Blender is a powerful and free open-source software for creating 3D animation, modeling, rendering, and more. Whether you are a beginner or a professional, Blender has something to offer for everyone. In this tutorial, you will learn how to create your own 3D animation with Blender, from setting up the scene to rendering the final result.
This tutorial is based on the Indonesian language, but you can easily follow along with the screenshots and the English translation. You will need Blender version 2.8 or higher to complete this tutorial. You can download Blender for free from https://www.blender.org/download/.
Step 1: Setting Up the Scene
When you open Blender, you will see a default scene with a cube, a camera, and a light. You can delete the cube by selecting it with the right mouse button and pressing X. To add a new object, press Space and choose Add > Mesh > Monkey. This will create a monkey head called Suzanne, which is a popular test model in Blender.
You can move, rotate, and scale the object by using the G, R, and S keys respectively. You can also use the manipulator widget on the top left corner of the 3D View to perform these transformations. To change the view of the scene, you can use the Numpad keys or the mouse wheel to zoom in and out, the middle mouse button to rotate, and Shift + middle mouse button to pan.
To make Suzanne look more realistic, you need to add some materials and textures to her. To do this, switch to the Shading workspace on the top of the screen. You will see two panels: one for the 3D View and one for the Shader Editor. The Shader Editor allows you to create and edit materials using nodes. Nodes are graphical blocks that represent different properties and functions of a material.
To create a new material for Suzanne, click on the New button on the top right corner of the Shader Editor. This will create a default material with two nodes: a Principled BSDF node and a Material Output node. The Principled BSDF node is a versatile node that can simulate various types of materials using parameters such as Base Color, Metallic, Roughness, etc. The Material Output node is where you connect your final material to be rendered.
You can change the Base Color of Suzanne by clicking on the color picker next to it and choosing a color you like. You can also adjust other parameters such as Metallic and Roughness to make Suzanne look more shiny or dull. To see how your material looks in the 3D View, switch to Rendered mode by pressing Z and choosing Rendered from the pie menu.
To add some texture to Suzanne's skin, you can use an image texture as a source of color variation. To do this, press Shift + A and choose Texture > Image Texture from the Add menu in the Shader Editor. This will create an Image Texture node that you can connect to the Base Color input of the Principled BSDF node. To load an image file into the node, click on Open and browse your computer for an image file that you want to use.
For this tutorial, we will use a free image texture from https://www.textures.com/. You can download any image texture that you like from this website, but make sure it is seamless and tileable.
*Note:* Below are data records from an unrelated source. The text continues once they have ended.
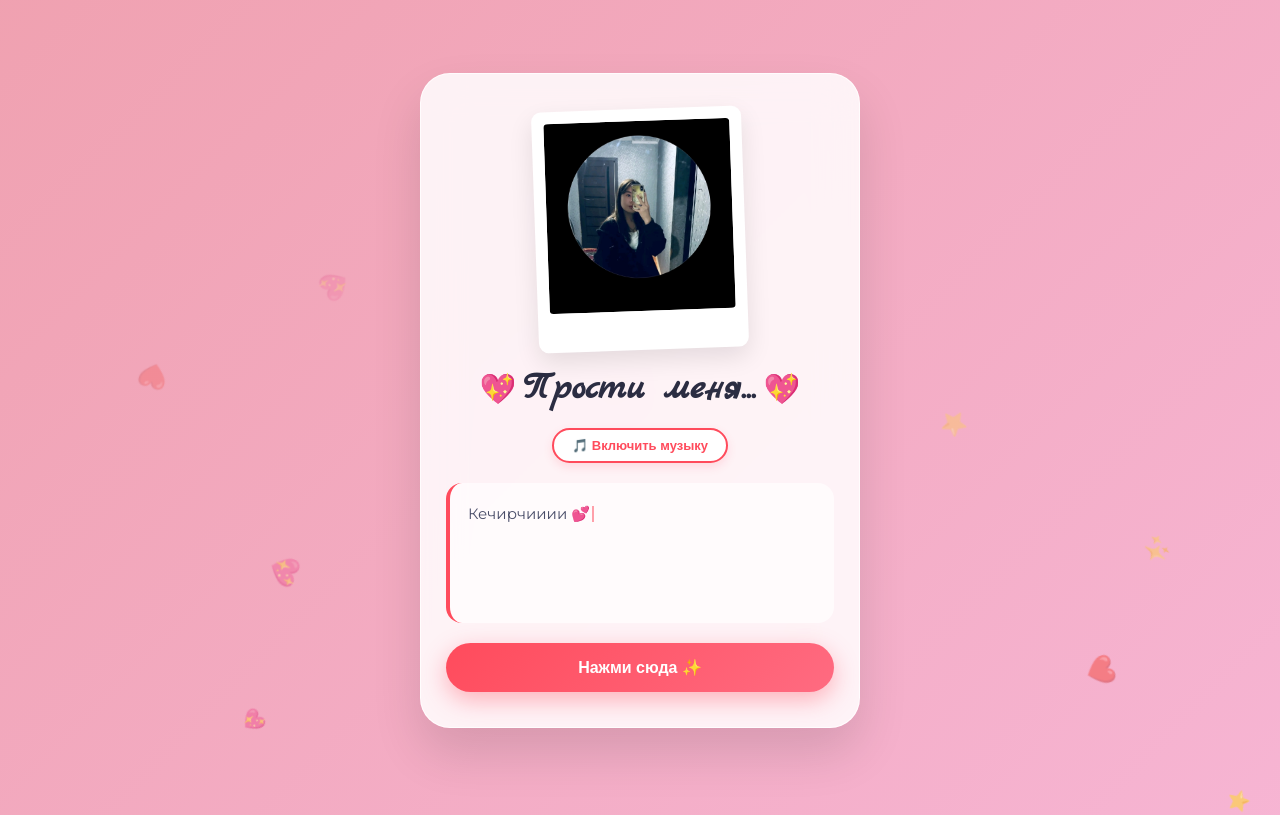
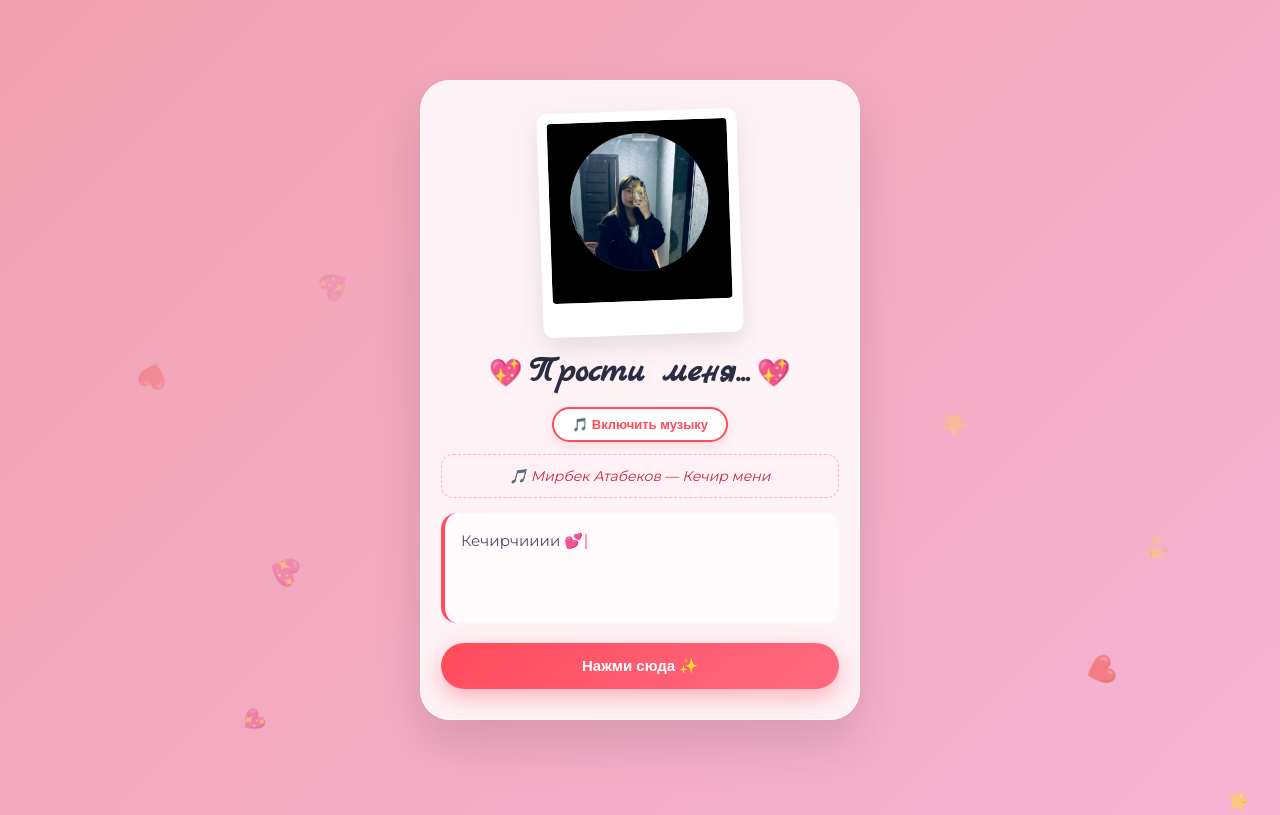
Before and after one commit to dastan-eng/for-you, a plain HTML site: page index.html in a window 1280 px wide. Drawn offline with nearby package versions, Linux system fonts and the light colour scheme.

Commit message:
Update index.html

```diff
--- a/index.html
+++ b/index.html
@@ -30,7 +30,7 @@
             100% { background-position: 0% 50%; }
         }
 
-        /* Летающие сердечки и искорки снизу вверх */
+        /* Летающие сердечки и искорки */
         .floating-heart {
             position: absolute;
             bottom: -50px;
@@ -45,7 +45,7 @@
             100% { transform: translateY(-105vh) rotate(360deg); opacity: 0; }
         }
 
-        /* Главная карточка: матовое стекло с мягкой тенью */
+        /* Главная карточка */
         .card {
             position: relative;
             z-index: 10;
@@ -53,7 +53,7 @@
             backdrop-filter: blur(20px);
             -webkit-backdrop-filter: blur(20px);
             border-radius: 30px;
-            padding: 35px 25px;
+            padding: 30px 20px;
             max-width: 440px;
             width: 100%;
             box-shadow: 0 25px 50px rgba(0, 0, 0, 0.12);
@@ -62,13 +62,13 @@
             animation: fadeIn 1.2s ease-in-out;
         }
 
-        /* Винтажный Polaroid-снимок */
+        /* Polaroid-снимок */
         .photo-frame {
             background: #fff;
-            padding: 12px 12px 35px 12px;
+            padding: 10px 10px 30px 10px;
             border-radius: 10px;
             box-shadow: 0 10px 25px rgba(0,0,0,0.1);
-            max-width: 210px;
+            max-width: 200px;
             margin: 0 auto 15px auto;
             transform: rotate(-2deg);
             transition: transform 0.3s ease;
@@ -78,26 +78,25 @@
         }
         .photo-frame img {
             width: 100%;
-            height: 190px;
+            height: 180px;
             object-fit: cover;
             border-radius: 4px;
         }
 
-        /* Заголовок и пульсирующие сердечки */
         .header-container {
             display: flex;
             align-items: center;
             justify-content: center;
             gap: 10px;
-            margin-bottom: 15px;
+            margin-bottom: 12px;
         }
         h1 {
             font-family: 'Marck Script', cursive;
-            font-size: 38px;
+            font-size: 36px;
             color: #2b2d42;
         }
         .pulse-heart {
-            font-size: 24px;
+            font-size: 22px;
             animation: pulse 1.5s infinite;
         }
         @keyframes pulse {
@@ -106,7 +105,7 @@
             100% { transform: scale(1); }
         }
 
-        /* Аккуратная кнопка музыки */
+        /* Кнопка музыки */
         .music-btn {
             background: #fff;
             border: 2px solid #ff4b5c;
@@ -116,7 +115,7 @@
             font-size: 13px;
             font-weight: 600;
             cursor: pointer;
-            margin-bottom: 20px;
+            margin-bottom: 12px;
             transition: all 0.3s ease;
             box-shadow: 0 4px 10px rgba(255, 75, 92, 0.15);
         }
@@ -125,19 +124,35 @@
             color: #fff;
         }
 
+        /* Блок субтитров музыки */
+        .lyrics-box {
+            background: rgba(255, 240, 245, 0.8);
+            border-radius: 12px;
+            padding: 10px 15px;
+            margin-bottom: 15px;
+            font-style: italic;
+            font-size: 14px;
+            color: #c72c41;
+            min-height: 44px;
+            display: flex;
+            align-items: center;
+            justify-content: center;
+            border: 1px dashed #ffb6c1;
+        }
+
         /* Блок текста с эффектом печати */
         .letter-container {
-            min-height: 140px;
+            min-height: 110px;
             text-align: left;
             margin-bottom: 20px;
             background: rgba(255, 255, 255, 0.65);
-            padding: 18px;
+            padding: 16px;
             border-radius: 16px;
             border-left: 4px solid #ff4b5c;
         }
         .typed-text {
             font-size: 15px;
-            line-height: 1.7;
+            line-height: 1.6;
             color: #4a4e69;
             white-space: pre-line;
             font-weight: 400;
@@ -145,7 +160,7 @@
         .cursor {
             display: inline-block;
             width: 2px;
-            height: 16px;
+            height: 15px;
             background-color: #ff4b5c;
             vertical-align: middle;
             margin-left: 2px;
@@ -156,19 +171,18 @@
             50% { opacity: 0; }
         }
 
-        /* Кнопка действия внизу с салютом и переходом */
+        /* Кнопка действия внизу */
         .btn-sorry {
             background: linear-gradient(135deg, #ff4b5c, #ff6b81);
             color: #fff;
-            padding: 15px 30px;
+            padding: 14px 28px;
             border-radius: 30px;
-            text-decoration: none;
             font-weight: 600;
             transition: all 0.3s ease;
             box-shadow: 0 8px 25px rgba(255, 75, 92, 0.4);
             border: none;
             cursor: pointer;
-            font-size: 16px;
+            font-size: 15px;
             width: 100%;
         }
         .btn-sorry:hover {
@@ -190,22 +204,27 @@
     </audio>
 
     <div class="card">
-        <!-- Ваше фото в стиле Polaroid (локальный файл photo.jpg) -->
+        <!-- Фото Polaroid -->
         <div class="photo-frame">
             <img src="photo.jpg" alt="Наше фото">
         </div>
 
-        <!-- Заголовок и пульсирующие сердечки -->
+        <!-- Заголовок -->
         <div class="header-container">
             <span class="pulse-heart">💖</span>
             <h1>Прости меня...</h1>
             <span class="pulse-heart">💖</span>
         </div>
 
-        <!-- Кнопка включения музыки -->
+        <!-- Кнопка музыки -->
         <button class="music-btn" onclick="toggleMusic()">🎵 Включить музыку</button>
 
-        <!-- Текст письма с эффектом печати и мигающим курсором -->
+        <!-- Субтитры песни -->
+        <div class="lyrics-box" id="lyrics">
+            🎵 Мирбек Атабеков — Кечир мени
+        </div>
+
+        <!-- Текст извинения с печатью -->
         <div class="letter-container">
             <span class="typed-text" id="typed"></span><span class="cursor"></span>
         </div>
@@ -214,18 +233,35 @@
         <button class="btn-sorry" onclick="forgiveMe()">Нажми сюда ✨</button>
     </div>
 
-    <!-- Библиотека конфетти для салюта -->
     <script src="https://cdn.jsdelivr.net/npm/canvas-confetti@1.5.1/dist/confetti.browser.min.js"></script>
     <script>
-        // === ВСТАВЬ СВОЮ ССЫЛКУ СЮДА (например, на Instagram) ===
+        // Твоя ссылка на Instagram Reel
         const MY_LINK = "https://www.instagram.com/reel/DbTZAoOymEX/?psln=YjZsdnNjd3VhYXht/";
 
         // Текст извинения
         const text = `Кечирчииии 💕`;
 
-        // Управление музыкой
+        // Караоке-субтитры для песни Мирбека Атабекова
+        const lyricsData = [
+            { time: 0, text: "🎵 Мирбек Атабеков — Кечир мени" },
+            { time: 13, text: "Санага салып менин түшүмө кирдиң..." },
+            { time: 18, text: "Садагам күнүм болуп күлмүңдөп тийгиң..." },
+            { time: 24, text: "Кайдасың айтчы деги ашыгым азыр?" },
+            { time: 29, text: "Кадырын кечиреми кечикпи билдим..." },
+            { time: 35, text: "Эстесем эзилемин от болуп күйөм..." },
+            { time: 41, text: "Эх жаным кечирилгис беле эле күнөөм?" },
+            { time: 47, text: "Мейли күн арадан ай жылдар өтсө да..." },
+            { time: 52, text: "Мен сени махабатым баары бир сүйөм!" },
+            { time: 58, text: "Эркем ай, кечирем сени..." },
+            { time: 64, text: "Эркелевемби кайрылып келчи, кечирип мени..." },
+            { time: 70, text: "Сүйүүмө күбөм менин асманда булут..." },
+            { time: 75, text: "Сезимим сага деген булактай тунук..." }
+        ];
+
         const music = document.getElementById('bgMusic');
+        const lyricsBox = document.getElementById('lyrics');
         let isPlaying = false;
+
         function toggleMusic() {
             if (isPlaying) {
                 music.pause();
@@ -238,6 +274,17 @@
             }
         }
 
+        // Обновление субтитров при проигрывании музыки
+        music.addEventListener('timeupdate', () => {
+            const currentTime = music.currentTime;
+            for (let i = lyricsData.length - 1; i >= 0; i--) {
+                if (currentTime >= lyricsData[i].time) {
+                    lyricsBox.innerText = lyricsData[i].text;
+                    break;
+                }
+            }
+        });
+
         // Эффект печати текста
         let index = 0;
         function typeWriter() {
@@ -249,7 +296,7 @@
         }
         window.onload = typeWriter;
 
-        // Генерация летающих сердечек и искорок на фоне
+        // Летающие сердечки
         function createHeart() {
             const heart = document.createElement('div');
             heart.classList.add('floating-heart');
@@ -263,7 +310,7 @@
         }
         setInterval(createHeart, 400);
 
-        // Салют и плавный переход по ссылке при клике на кнопку
+        // Салют и переход по ссылке
         function forgiveMe() {
             music.play();
 
@@ -291,7 +338,6 @@
                 }
             })();
 
-            // Плавный переход по твоей ссылке через 1.8 секунды после салюта
             setTimeout(() => {
                 window.location.href = MY_LINK;
             }, 1800);
```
For example, we will use this image texture of animal fur:
After loading the image texture into the node, you will notice that Suzanne's skin looks distorted and stretched. This is because Blender does not know how to map the image onto Suzanne's surface. To fix this, you need to add some UV coordinates to Suzanne. UV coordinates are a way of telling Blender how to wrap an image around an object.
To add UV coordinates to Suzanne, switch to the UV Editing workspace on the top of the screen. You will see two panels: one for the 3D View and one for the ec8f644aee